> _Task to complete_
Reading the listing below, count the lines that contain the word "novamente" and give that count alone.

> _Source information_

▶

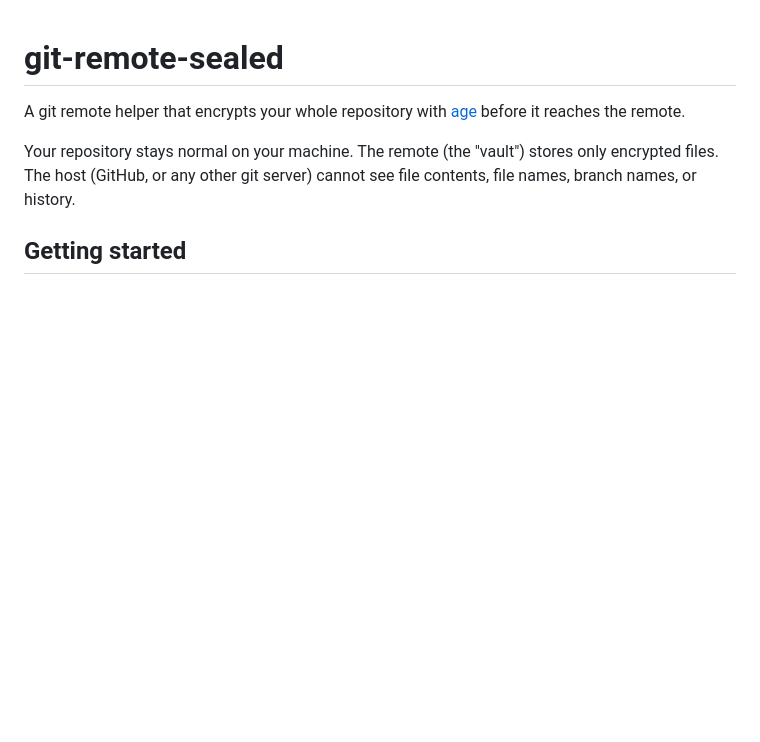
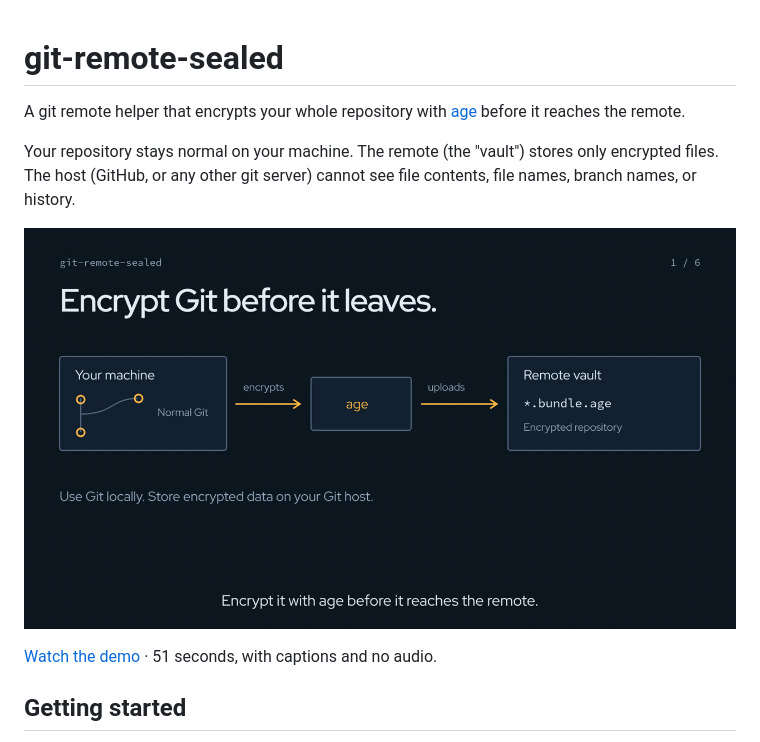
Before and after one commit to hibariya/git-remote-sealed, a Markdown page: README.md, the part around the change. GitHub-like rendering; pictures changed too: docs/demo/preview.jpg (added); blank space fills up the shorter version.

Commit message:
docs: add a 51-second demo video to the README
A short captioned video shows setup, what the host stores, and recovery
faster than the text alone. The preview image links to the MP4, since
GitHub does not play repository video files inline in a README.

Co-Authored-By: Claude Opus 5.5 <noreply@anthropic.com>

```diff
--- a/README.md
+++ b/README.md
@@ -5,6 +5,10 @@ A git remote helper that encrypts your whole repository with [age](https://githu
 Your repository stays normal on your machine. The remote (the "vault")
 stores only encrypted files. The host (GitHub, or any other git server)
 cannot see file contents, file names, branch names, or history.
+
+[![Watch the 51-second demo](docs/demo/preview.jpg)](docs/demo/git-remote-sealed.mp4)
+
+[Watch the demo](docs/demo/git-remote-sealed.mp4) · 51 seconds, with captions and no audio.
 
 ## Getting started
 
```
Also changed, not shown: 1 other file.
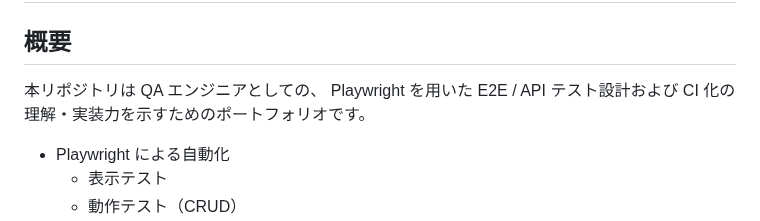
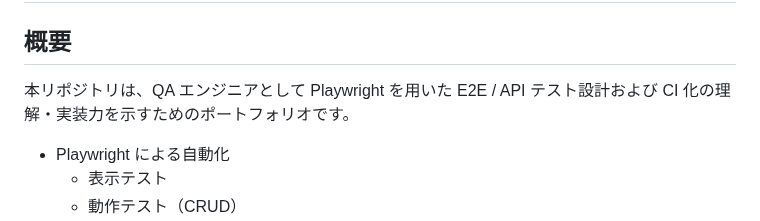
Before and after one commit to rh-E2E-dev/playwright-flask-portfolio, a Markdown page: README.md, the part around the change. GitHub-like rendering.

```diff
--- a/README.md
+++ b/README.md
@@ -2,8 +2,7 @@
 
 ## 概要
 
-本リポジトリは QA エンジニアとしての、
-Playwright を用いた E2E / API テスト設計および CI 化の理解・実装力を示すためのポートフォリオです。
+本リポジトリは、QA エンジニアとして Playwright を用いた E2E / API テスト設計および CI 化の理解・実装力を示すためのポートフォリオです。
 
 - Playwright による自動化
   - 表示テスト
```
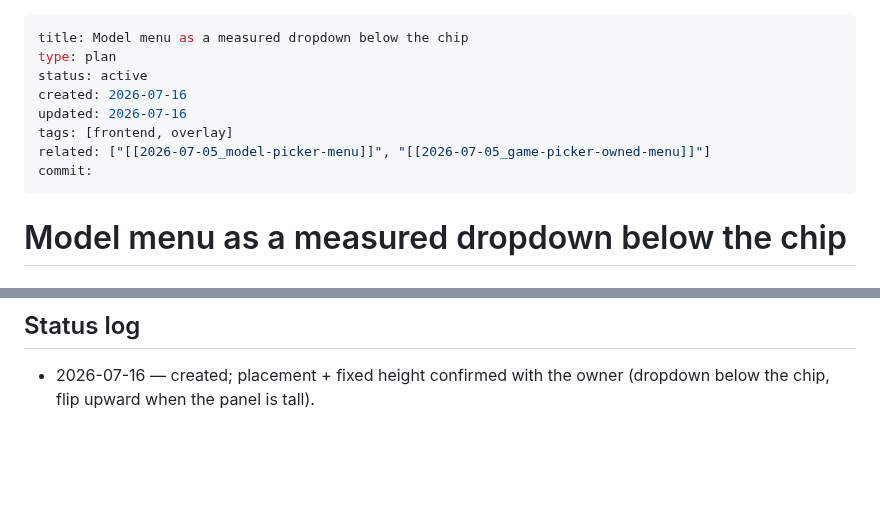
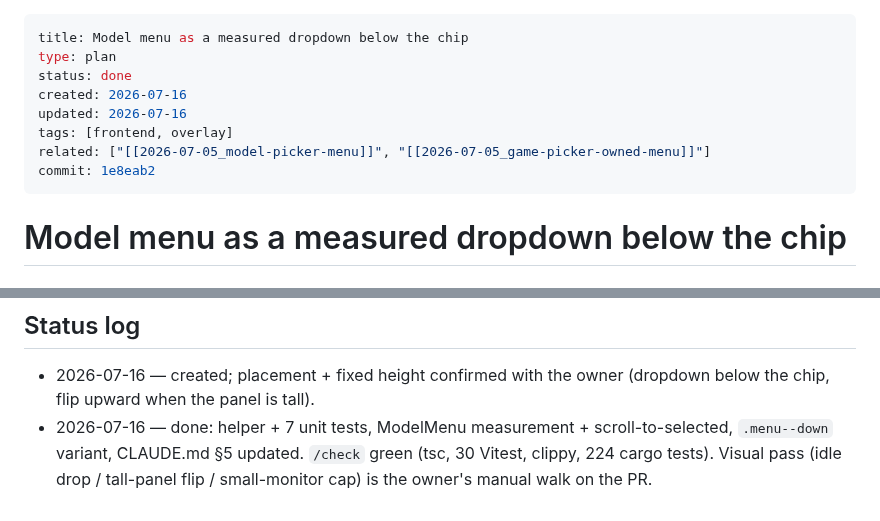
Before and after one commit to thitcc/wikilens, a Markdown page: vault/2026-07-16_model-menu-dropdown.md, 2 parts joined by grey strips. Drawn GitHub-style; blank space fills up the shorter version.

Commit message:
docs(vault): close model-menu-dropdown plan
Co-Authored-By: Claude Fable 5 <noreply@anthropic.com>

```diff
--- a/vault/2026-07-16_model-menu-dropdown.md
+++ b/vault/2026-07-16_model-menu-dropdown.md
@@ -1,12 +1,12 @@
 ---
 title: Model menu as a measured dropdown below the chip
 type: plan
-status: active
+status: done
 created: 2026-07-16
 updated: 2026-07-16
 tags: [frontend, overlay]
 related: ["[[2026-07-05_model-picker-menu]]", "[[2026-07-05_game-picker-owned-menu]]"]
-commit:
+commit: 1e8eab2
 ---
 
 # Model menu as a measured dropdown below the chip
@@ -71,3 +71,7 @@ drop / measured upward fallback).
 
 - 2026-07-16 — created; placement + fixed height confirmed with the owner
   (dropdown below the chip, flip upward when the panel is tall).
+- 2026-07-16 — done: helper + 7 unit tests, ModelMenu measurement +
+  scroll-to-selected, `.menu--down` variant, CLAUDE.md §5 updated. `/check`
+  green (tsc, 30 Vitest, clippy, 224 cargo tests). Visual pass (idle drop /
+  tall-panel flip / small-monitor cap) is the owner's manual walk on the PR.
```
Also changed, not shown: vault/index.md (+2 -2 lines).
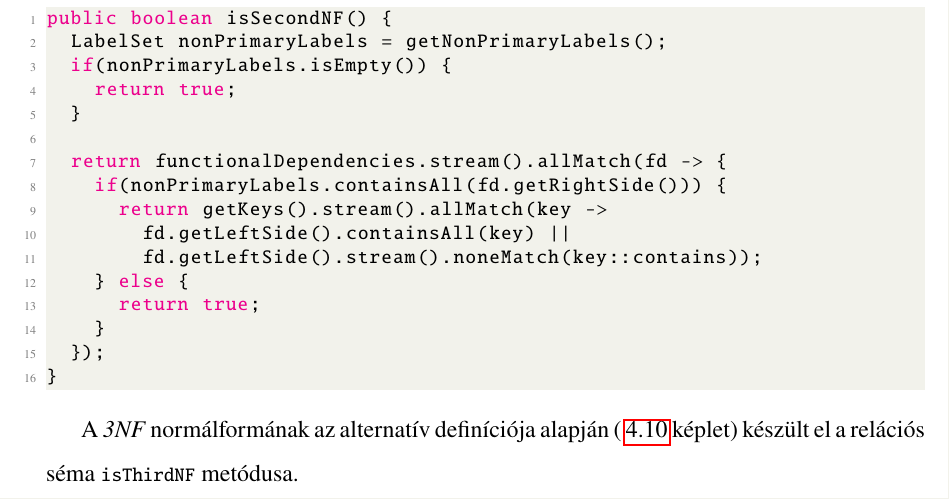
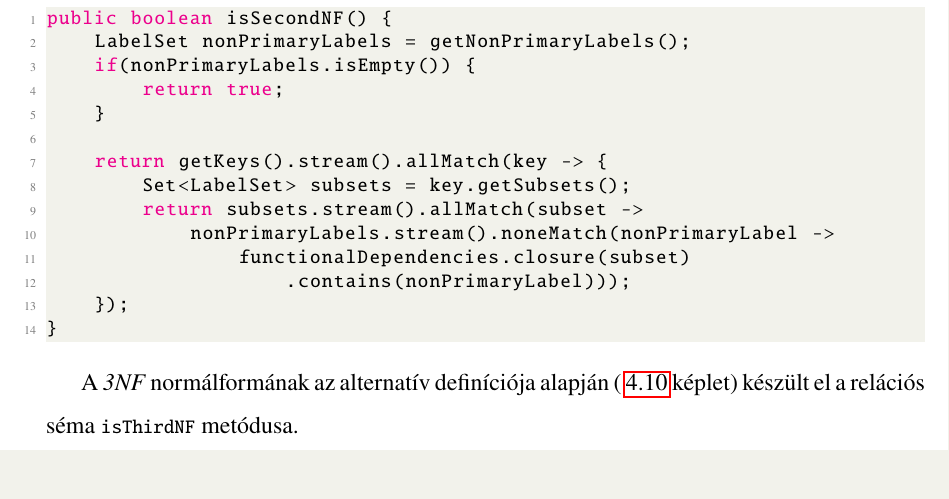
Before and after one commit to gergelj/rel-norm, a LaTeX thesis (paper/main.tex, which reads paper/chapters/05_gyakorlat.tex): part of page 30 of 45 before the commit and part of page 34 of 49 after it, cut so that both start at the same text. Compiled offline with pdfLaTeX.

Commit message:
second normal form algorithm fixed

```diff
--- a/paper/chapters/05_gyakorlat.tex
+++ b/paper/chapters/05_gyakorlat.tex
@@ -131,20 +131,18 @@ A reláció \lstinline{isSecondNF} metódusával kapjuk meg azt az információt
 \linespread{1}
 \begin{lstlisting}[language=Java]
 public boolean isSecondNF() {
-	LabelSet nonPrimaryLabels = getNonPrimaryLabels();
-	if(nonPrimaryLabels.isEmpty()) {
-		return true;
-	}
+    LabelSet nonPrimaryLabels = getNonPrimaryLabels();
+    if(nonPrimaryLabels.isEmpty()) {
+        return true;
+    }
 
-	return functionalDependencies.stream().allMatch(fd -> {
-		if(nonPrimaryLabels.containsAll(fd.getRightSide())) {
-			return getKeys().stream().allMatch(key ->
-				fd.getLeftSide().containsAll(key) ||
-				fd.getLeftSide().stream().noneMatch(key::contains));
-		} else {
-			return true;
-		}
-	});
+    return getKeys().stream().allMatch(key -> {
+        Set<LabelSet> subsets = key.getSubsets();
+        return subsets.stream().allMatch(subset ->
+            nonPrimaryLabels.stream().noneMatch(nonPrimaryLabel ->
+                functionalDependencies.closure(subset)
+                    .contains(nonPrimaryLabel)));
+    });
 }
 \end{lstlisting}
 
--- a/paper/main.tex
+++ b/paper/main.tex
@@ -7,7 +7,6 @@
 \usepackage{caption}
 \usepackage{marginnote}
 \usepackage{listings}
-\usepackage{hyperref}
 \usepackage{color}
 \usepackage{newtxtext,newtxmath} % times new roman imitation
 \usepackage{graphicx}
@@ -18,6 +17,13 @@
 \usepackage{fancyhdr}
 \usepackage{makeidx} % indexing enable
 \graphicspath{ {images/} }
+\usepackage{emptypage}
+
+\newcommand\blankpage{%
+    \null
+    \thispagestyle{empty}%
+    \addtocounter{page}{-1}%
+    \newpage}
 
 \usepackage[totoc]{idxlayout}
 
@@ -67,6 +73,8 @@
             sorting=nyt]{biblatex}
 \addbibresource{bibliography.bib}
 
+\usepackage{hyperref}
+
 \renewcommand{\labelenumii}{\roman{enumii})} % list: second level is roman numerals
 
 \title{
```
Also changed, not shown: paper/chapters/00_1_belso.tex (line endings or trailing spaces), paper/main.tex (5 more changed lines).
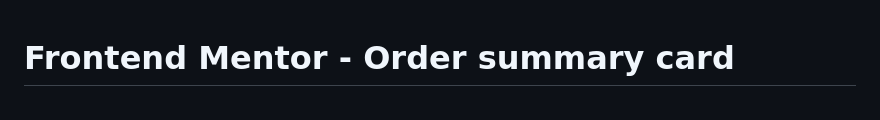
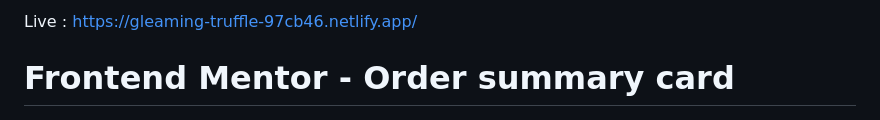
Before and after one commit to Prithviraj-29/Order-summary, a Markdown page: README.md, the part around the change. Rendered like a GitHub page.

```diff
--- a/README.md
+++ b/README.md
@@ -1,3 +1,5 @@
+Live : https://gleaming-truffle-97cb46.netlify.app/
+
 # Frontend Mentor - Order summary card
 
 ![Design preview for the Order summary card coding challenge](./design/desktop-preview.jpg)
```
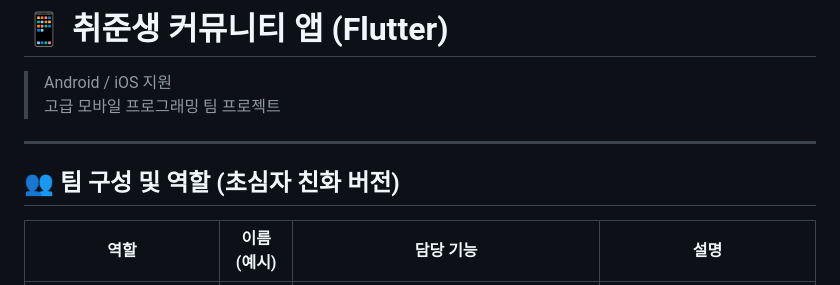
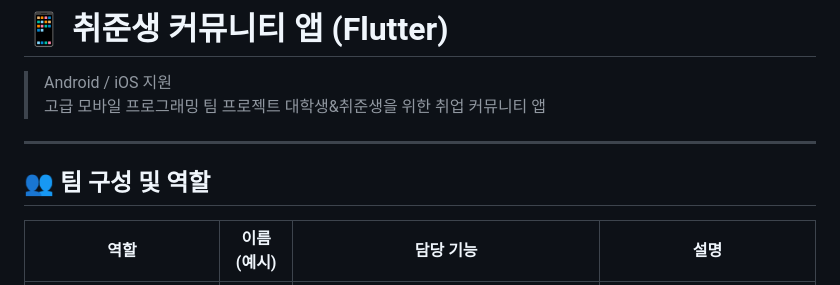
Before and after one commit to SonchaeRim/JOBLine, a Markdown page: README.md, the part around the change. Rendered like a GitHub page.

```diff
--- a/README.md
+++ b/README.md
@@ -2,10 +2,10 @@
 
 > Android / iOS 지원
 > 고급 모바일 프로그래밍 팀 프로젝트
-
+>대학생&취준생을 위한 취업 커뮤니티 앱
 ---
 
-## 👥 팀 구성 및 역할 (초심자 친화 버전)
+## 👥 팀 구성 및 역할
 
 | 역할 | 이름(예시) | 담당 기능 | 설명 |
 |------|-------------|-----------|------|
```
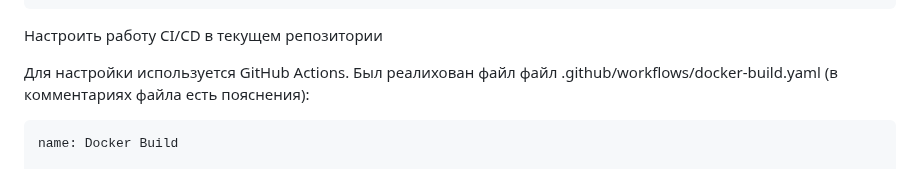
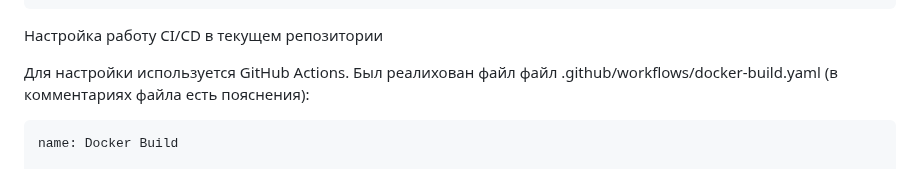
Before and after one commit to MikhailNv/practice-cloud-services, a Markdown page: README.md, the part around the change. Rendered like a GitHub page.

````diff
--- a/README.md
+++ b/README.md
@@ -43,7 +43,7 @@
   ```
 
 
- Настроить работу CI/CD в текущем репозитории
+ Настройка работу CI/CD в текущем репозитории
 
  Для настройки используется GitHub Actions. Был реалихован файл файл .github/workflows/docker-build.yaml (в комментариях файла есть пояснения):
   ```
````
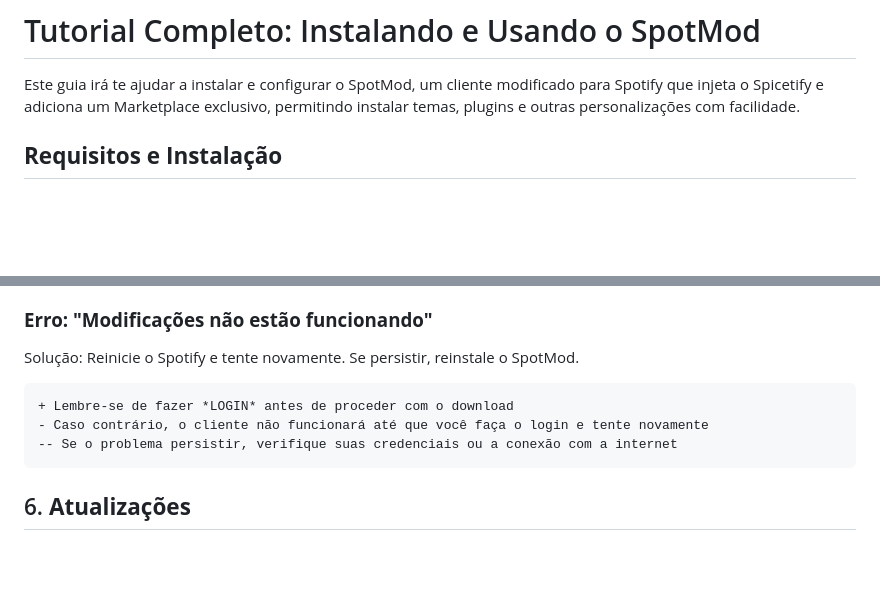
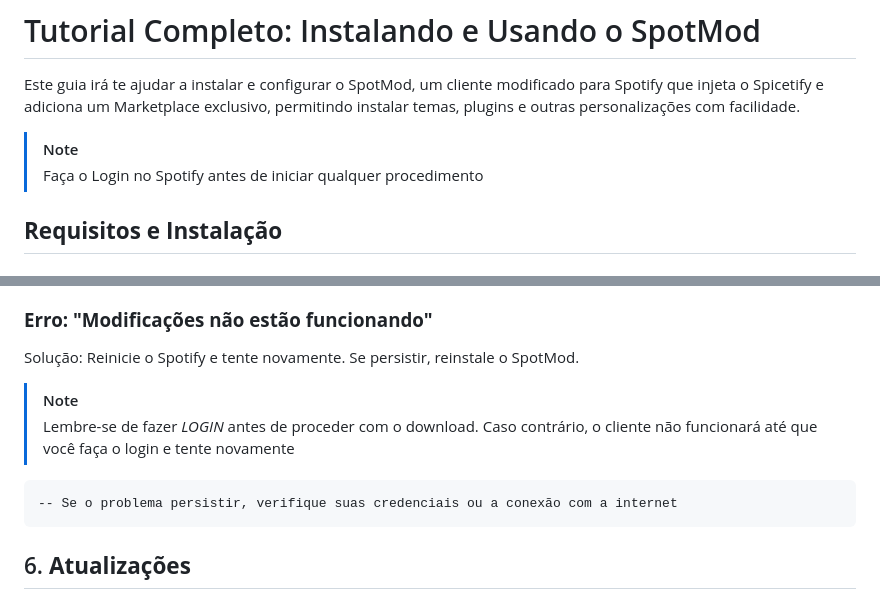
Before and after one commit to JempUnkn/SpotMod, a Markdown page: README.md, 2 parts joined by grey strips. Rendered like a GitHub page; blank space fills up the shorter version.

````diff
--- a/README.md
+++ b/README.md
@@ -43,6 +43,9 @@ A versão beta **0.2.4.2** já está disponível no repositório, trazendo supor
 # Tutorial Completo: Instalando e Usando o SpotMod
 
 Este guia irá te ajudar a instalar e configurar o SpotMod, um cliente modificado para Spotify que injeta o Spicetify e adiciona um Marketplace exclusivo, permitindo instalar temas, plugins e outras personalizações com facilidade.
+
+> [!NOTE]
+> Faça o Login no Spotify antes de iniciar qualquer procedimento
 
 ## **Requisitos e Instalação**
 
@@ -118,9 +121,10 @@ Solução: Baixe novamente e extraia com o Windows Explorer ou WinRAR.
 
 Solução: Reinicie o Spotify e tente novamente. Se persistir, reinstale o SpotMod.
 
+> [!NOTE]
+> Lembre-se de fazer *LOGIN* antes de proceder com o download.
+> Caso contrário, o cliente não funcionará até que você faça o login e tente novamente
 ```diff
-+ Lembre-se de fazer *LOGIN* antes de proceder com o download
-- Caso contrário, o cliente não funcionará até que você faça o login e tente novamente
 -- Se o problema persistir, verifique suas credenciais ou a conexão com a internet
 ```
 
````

◀

> _Exercise result_
4